In a similar vein, the Roman theatre built in 1st century BC and restored in the 18th century also offers performances to this day.

Attractive in its own right, the Porta dei Borsari, an archway façade of a 3rd century AD gate, part of the original Roman city walls, can be found at the end of the Corso Porta Borsari. Reaching further back in time, the Porta dei Leoni ruins originate from the 1st century BC city gates.

Most of the medieval remains are associated with the city’s religious history. The Basilica of San Zeno Maggiore is one of the finest examples of Romanesque architecture, with the existing structure originating from the 12th century. Dedicated to the patron, St. Zeno, the façade and 72 metre bell tower dominate the Piazza. Inside, the walls are covered with 12th to 14th century frescos, while the crypt contains both the remains of St. Zeno and the famous 8th century Italian king, Pippin.

Amidst the many other fabulous churches such as the Basilica of San Lorenzo and the St. Maria Antica, one can find down the Via Capello a true link to Shakespeare. The 13th century Juliet’s House, supposedly owned by the Dal Cappello (or Capulet) family.

Although Verona does not have a huge choice of museums, the 14th century Castelvecchio, home to the once powerful della Scala family, now hosts a gallery with works by Tintoretto and Veronese.

Football is a pivotal part of Veronese life. The city is jointly-represented by Chievo Verona (recently qualified for the Champions League) and Hellas Verona (in Serie B). Both play their games at the Stadio Marcantonio Bentegodi.
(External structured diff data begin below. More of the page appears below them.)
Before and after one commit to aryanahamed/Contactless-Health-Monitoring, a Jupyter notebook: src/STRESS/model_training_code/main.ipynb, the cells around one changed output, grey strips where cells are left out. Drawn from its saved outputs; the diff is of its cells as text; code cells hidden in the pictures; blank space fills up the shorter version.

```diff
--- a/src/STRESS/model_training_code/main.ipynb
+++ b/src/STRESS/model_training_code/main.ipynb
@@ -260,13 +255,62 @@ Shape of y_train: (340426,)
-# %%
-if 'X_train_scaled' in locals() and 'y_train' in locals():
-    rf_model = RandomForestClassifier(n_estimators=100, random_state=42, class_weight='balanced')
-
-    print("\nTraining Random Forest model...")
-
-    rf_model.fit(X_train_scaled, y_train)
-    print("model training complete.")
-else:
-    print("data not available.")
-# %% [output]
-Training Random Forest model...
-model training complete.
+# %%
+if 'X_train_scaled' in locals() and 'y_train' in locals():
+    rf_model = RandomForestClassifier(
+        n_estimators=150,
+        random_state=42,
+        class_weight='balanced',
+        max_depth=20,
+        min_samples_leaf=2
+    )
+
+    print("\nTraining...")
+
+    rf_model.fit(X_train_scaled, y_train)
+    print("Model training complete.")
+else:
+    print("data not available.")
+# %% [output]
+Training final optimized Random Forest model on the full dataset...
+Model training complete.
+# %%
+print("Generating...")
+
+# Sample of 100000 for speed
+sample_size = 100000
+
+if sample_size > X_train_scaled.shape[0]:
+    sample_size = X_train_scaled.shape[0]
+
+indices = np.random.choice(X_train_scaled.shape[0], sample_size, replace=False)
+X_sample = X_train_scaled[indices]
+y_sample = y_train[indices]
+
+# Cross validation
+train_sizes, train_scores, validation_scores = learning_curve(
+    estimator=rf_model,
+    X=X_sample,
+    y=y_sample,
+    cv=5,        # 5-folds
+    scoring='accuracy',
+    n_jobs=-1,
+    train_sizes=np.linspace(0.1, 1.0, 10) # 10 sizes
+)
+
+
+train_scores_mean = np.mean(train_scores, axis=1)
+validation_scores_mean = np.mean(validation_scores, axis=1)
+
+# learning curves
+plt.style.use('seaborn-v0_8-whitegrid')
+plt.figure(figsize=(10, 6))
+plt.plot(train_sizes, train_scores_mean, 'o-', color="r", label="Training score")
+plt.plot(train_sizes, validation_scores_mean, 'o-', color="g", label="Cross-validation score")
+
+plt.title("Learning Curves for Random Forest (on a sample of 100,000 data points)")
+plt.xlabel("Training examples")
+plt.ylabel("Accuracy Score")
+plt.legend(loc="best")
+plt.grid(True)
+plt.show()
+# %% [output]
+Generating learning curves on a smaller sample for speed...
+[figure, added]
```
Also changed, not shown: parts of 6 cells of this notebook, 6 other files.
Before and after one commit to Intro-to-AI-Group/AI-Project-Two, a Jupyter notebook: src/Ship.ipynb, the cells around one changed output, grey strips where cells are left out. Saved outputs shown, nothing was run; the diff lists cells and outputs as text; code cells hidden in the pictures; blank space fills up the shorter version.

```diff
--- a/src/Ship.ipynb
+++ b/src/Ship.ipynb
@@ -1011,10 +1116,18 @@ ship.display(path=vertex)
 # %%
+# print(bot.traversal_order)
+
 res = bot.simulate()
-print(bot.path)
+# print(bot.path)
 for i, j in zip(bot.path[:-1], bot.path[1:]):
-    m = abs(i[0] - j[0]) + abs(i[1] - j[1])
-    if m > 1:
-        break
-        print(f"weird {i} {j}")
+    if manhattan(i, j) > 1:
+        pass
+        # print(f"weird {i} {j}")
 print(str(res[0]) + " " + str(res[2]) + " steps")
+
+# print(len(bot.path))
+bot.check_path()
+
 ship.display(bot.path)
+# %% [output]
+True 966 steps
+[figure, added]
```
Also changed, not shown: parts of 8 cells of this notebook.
If you prefer watersports, the conveniently located Lake Garda is the place to go.


As well as the typical rows of local craftworks, the Via Mazzini and Corso Porta Borsari specialise in high-street fashion.

Found on the Via Sottoriva every weekend each month, the Sottoriva Market specialises in antiques.

If you happen to book for April, Italy’s most important wine fair, Vinitaly, takes place between the 6th and 10th.

Nightlife and Eating Out

Veronese cuisine focuses on meats (particularly sausages) and cold-cuts, with speciality dishes like pastizada de caval (braised horse meat). The Osteria al Duomo off the Via Duomo is a popular and high-quality establishment, while the Via Sottoriva has a great selection of places to eat and drink.

Verona was frequented by Julius Caesar for relaxation and this reputation remains today. Plenty of clubs can be found like the Associzaione Culturale Interzona on the via Santa Teresa and Hollywood Danceclub on the Via Montefelice. Meanwhile, Piazza Bra is the place for bars.

For something different, the opera season takes place during July and August, while the Arena is used throughout the year for all types of concerts.

Tourist Information

IAT Tourist OfficeVia degli Alpini, 9Piazza BraVeronaTel: +39 (0)45 806


Verona is served by Verona-Villafranca Airport. One of the largest in Italy, the airport provides domestic and international connecting flights daily. Ryanair, British Airways and Meridiana all fly from various British locations.

Some 12km to the city centre, buses and taxis are widely available.

All car hire locations in Italy